While Iran's Interior Ministry has yet to release the official voter turnout, it is no surprise that many polling locations had to extend their hours to accommodate long lines of voters in this round of elections. Iran's reformist factions, which comprise secular and Islamist politicians promising to adapt to an ever-changing world, typically capture many votes, especially in urban areas. However, these factions boycotted elections in 2004 and 2008 in response to the clerical Guardian Council's disqualification of hundreds of their peers from the elections. As a result, voter turnout was much lower in both years than it was on Feb. 26.
In the face of potential disqualification and tight controls by the highly conservative Guardian and Expediency councils, Iranian politicians tend to form coalitions and secure endorsements before the elections are held to try to ensure seats. However, these marriages of convenience do not always hold up once the vote is over. Before the reformist-moderate coalition can be considered a newly cemented political force that will lead Iran toward pragmatic change, it is important to consider the issues dividing it and the challenges that lie ahead for the country as a whole.
High Expectations From Iranian Voters
The latest elections made it clear that much of the Iranian public wants what moderate candidates are offering.
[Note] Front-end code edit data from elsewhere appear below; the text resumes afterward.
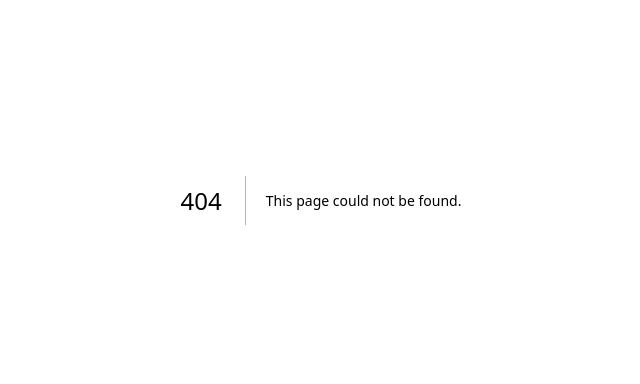
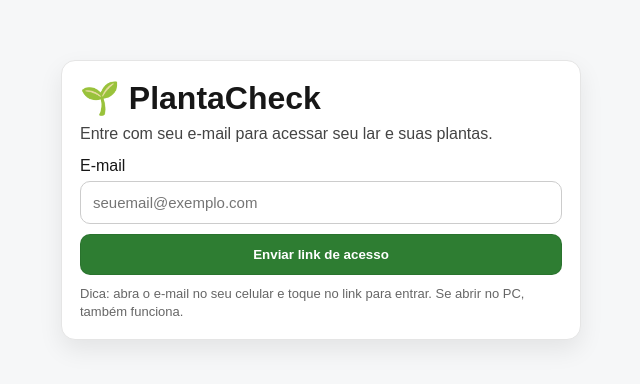
Before and after one commit to giovane-geromini/plantacheck, a Next.js app: page /login in a window 1280 px wide. Before the commit this address had no page. Shown: the part 200-584 px from the top of the page, without its empty margins (319-959 px from the left). Built offline with nearby package versions, Linux system fonts and the light colour scheme; no server answers.

Commit message:
Auth: Supabase login (OTP) + gate on home

```diff
--- a/package.json
+++ b/package.json
@@ -9,6 +9,7 @@
     "lint": "eslint"
   },
   "dependencies": {
+    "@supabase/supabase-js": "^2.95.3",
     "next": "16.1.6",
     "react": "19.2.3",
     "react-dom": "19.2.3"
--- /dev/null
+++ b/src/app/login/page.tsx
@@ -0,0 +1,136 @@
+"use client";
+
+import { useEffect, useMemo, useState } from "react";
+import { useRouter } from "next/navigation";
+import { supabase } from "@/lib/supabaseClient";
+
+export default function LoginPage() {
+  const router = useRouter();
+
+  const [email, setEmail] = useState("");
+  const [sending, setSending] = useState(false);
+  const [msg, setMsg] = useState<string | null>(null);
+  const [err, setErr] = useState<string | null>(null);
+
+  const redirectTo = useMemo(() => {
+    if (typeof window === "undefined") return undefined;
+    // Volta para a HOME após clicar no link do email
+    return `${window.location.origin}/`;
+  }, []);
+
+  useEffect(() => {
+    // Se já estiver logado, manda direto pra home
+    supabase.auth.getSession().then(({ data }) => {
+      if (data.session) router.replace("/");
+    });
+
+    const { data: sub } = supabase.auth.onAuthStateChange((_event, session) => {
+      if (session) router.replace("/");
+    });
+
+    return () => {
+      sub.subscription.unsubscribe();
+    };
+  }, [router]);
+
+  async function sendMagicLink(e: React.FormEvent) {
+    e.preventDefault();
+    setErr(null);
+    setMsg(null);
+
+    const clean = email.trim().toLowerCase();
+    if (!clean || !clean.includes("@")) {
+      setErr("Informe um e-mail válido.");
+      return;
+    }
+
+    setSending(true);
+    try {
+      const { error } = await supabase.auth.signInWithOtp({
+        email: clean,
+        options: {
+          emailRedirectTo: redirectTo,
+        },
+      });
+
+      if (error) throw error;
+
+      setMsg("Te enviei um link de acesso no e-mail. Abra e volte para o app.");
+    } catch (e: any) {
+      setErr(e?.message ?? "Não foi possível enviar o link. Tente novamente.");
+    } finally {
+      setSending(false);
+    }
+  }
+
+  return (
+    <main
+      style={{
+        minHeight: "100vh",
+        display: "grid",
+        placeItems: "center",
+        padding: 16,
+        fontFamily: "Arial, sans-serif",
+        background: "#f6f7f8",
+      }}
+    >
+      <div
+        style={{
+          width: "min(520px, 100%)",
+          background: "white",
+          border: "1px solid #e5e5e5",
+          borderRadius: 14,
+          padding: 18,
+          boxShadow: "0 10px 24px rgba(0,0,0,0.08)",
+        }}
+      >
+        <h1 style={{ marginTop: 0, marginBottom: 8 }}>🌱 PlantaCheck</h1>
+        <p style={{ marginTop: 0, color: "#444" }}>
+          Entre com seu e-mail para acessar seu lar e suas plantas.
+        </p>
+
+        <form onSubmit={sendMagicLink} style={{ display: "grid", gap: 10, marginTop: 14 }}>
+          <label style={{ display: "grid", gap: 6 }}>
+            <span>E-mail</span>
+            <input
+              value={email}
+              onChange={(e) => setEmail(e.target.value)}
+              placeholder="seuemail@exemplo.com"
+              inputMode="email"
+              autoComplete="email"
+              style={{
+                padding: 12,
+                borderRadius: 10,
+                border: "1px solid #ccc",
+                fontSize: 15,
+              }}
+            />
+          </label>
+
+          {err && <div style={{ color: "crimson", fontSize: 14 }}>{err}</div>}
+          {msg && <div style={{ color: "#1b5e20", fontSize: 14 }}>{msg}</div>}
+
+          <button
+            type="submit"
+            disabled={sending}
+            style={{
+              padding: "12px 14px",
+              borderRadius: 10,
+              border: "1px solid rgba(0,0,0,0.08)",
+              background: "#2E7D32",
+              color: "white",
+              fontWeight: 700,
+              cursor: sending ? "not-allowed" : "pointer",
+            }}
+          >
+            {sending ? "Enviando..." : "Enviar link de acesso"}
+          </button>
+
+          <div style={{ color: "#666", fontSize: 13, lineHeight: 1.35 }}>
+            Dica: abra o e-mail no seu celular e toque no link para entrar. Se abrir no PC, também funciona.
+          </div>
+        </form>
+      </div>
+    </main>
+  );
+}
--- /dev/null
+++ b/src/lib/supabaseClient.ts
@@ -0,0 +1,18 @@
+import { createClient } from "@supabase/supabase-js";
+
+const supabaseUrl = process.env.NEXT_PUBLIC_SUPABASE_URL;
+const supabaseAnonKey = process.env.NEXT_PUBLIC_SUPABASE_ANON_KEY;
+
+if (!supabaseUrl || !supabaseAnonKey) {
+  throw new Error(
+    "Missing Supabase env vars. Set NEXT_PUBLIC_SUPABASE_URL and NEXT_PUBLIC_SUPABASE_ANON_KEY in .env.local and in Vercel."
+  );
+}
+
+export const supabase = createClient(supabaseUrl, supabaseAnonKey, {
+  auth: {
+    persistSession: true,
+    autoRefreshToken: true,
+    detectSessionInUrl: true,
+  },
+});
```
Also changed, not shown: src/app/page.tsx (+78 -6 lines), 1 other file (tests, documents, lock files or other folders).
For pragmatic conservatives such as Rouhani, this means a healthy economy, safer public spaces for women and better opportunities for international investors; for reformists, it means social liberalization, media freedom and a cautious but assertive foreign policy. But with another round of elections fast approaching in 2017, the candidates voted into office will need to show tangible results quickly if they want to keep public sentiment from souring toward them.
However, effecting change is easier said than done, and a number of obstacles will stand in the newly elected officials' way. First, economic growth — at least the kind that Rouhani promised during his presidential campaign — will be virtually impossible to bring about. Based on current market conditions, it is unlikely that Iran will be able to boost its oil exports to 2.5 million barrels per day, as Rouhani had hoped. Even if the country managed to raise its exports to a more realistic goal of 0.5 million bpd by the end of 2016 and oil prices rebounded to $40 a barrel, energy revenues would still be far lower than Rouhani could have ever predicted in 2013.
Officials could try to bolster other areas of Iran's economy, whether through the $7 billion stimulus plan Tehran announced in October 2015 or with the billions of dollars' worth of manufacturing deals it has signed with European investors. But these efforts may not yield the tangible results Iranians demand quickly enough. Though inflation has declined significantly since Rouhani took office, youth unemployment remains high at around 25 percent. This issue is very important to Iranians, especially the young voters who flocked to the polls in the latest elections and who will undoubtedly return for the 2017 vote.
If Rouhani and his moderate allies fail to deliver the economic progress their constituents are hoping for, they will need to make good on their promised social reforms to keep their momentum ahead of the 2017 presidential vote. But this, too, will be difficult to achieve. The factions within the moderate coalition do not hold the same views on social freedoms. For instance, female lawmakers enjoyed their biggest wins yet during the Feb. 26 elections, but several prominent members on the same moderate ticket as the female victors have adopted conservative stances toward women. In particular, Ali Motahari, who garnered the second-most votes in the Tehran district, has labeled leggings to be detrimental to public space and believes headscarves should be compulsory. Furthermore, Ali Larijani, the powerful speaker of Iran's parliament, strongly supports Rouhani's economic policy but has declined to comment on the president's social liberalization efforts.
Despite the consensus among most moderates and some conservatives that Iran should open up its economy, reformists, pragmatic conservatives and traditionalist conservatives embrace social reform to different degrees. Though young voters demand greater social freedoms for men and women alike, the members of the coalition now ruling the Iranian parliament apparently do not see eye to eye on implementing many of those measures. The same is true of the media freedoms advocated by reformists, which have polarized the moderate conservative factions. It comes as no surprise, then, that Rouhani has been unable (or perhaps unwilling) to follow through with his pledge to release politicians of the banned Green Movement, even though the move would be popular among many Iranians.
In the end, security may be the only realm in which the agendas of all Iran's political groups fully align. Iran will maintain an active ballistic missile program regardless of whether a hard-liner, reformist or pragmatic conservative government is in place. This program is a critical component of Tehran's national security strategy, and no political leaders are pushing to dismantle it, despite the fact that it violates certain U.N. sanctions. The country's nuclear program will be similarly protected, an enduring source of tension between Iran and other members of the international community. Though reformists espouse greater engagement with the West, moderates and conservatives alike stand firmly behind the nuclear program, regardless of what impact it has on the country's relationships abroad.
Taken together, these points of contention suggest that despite the strong showing moderates had in the latest elections, economic and social change will be slow to follow. Rouhani and his allies have by no means cinched the next presidency. After all, many of the hard-liners who lost in the Feb. 26 elections did not lose by much, and several hard-liners remain popular, especially outside of Iran's densely populated cities. If Iran's new leaders cannot fulfill their mandate, and quickly, the tables may turn on them before the next electoral race even begins.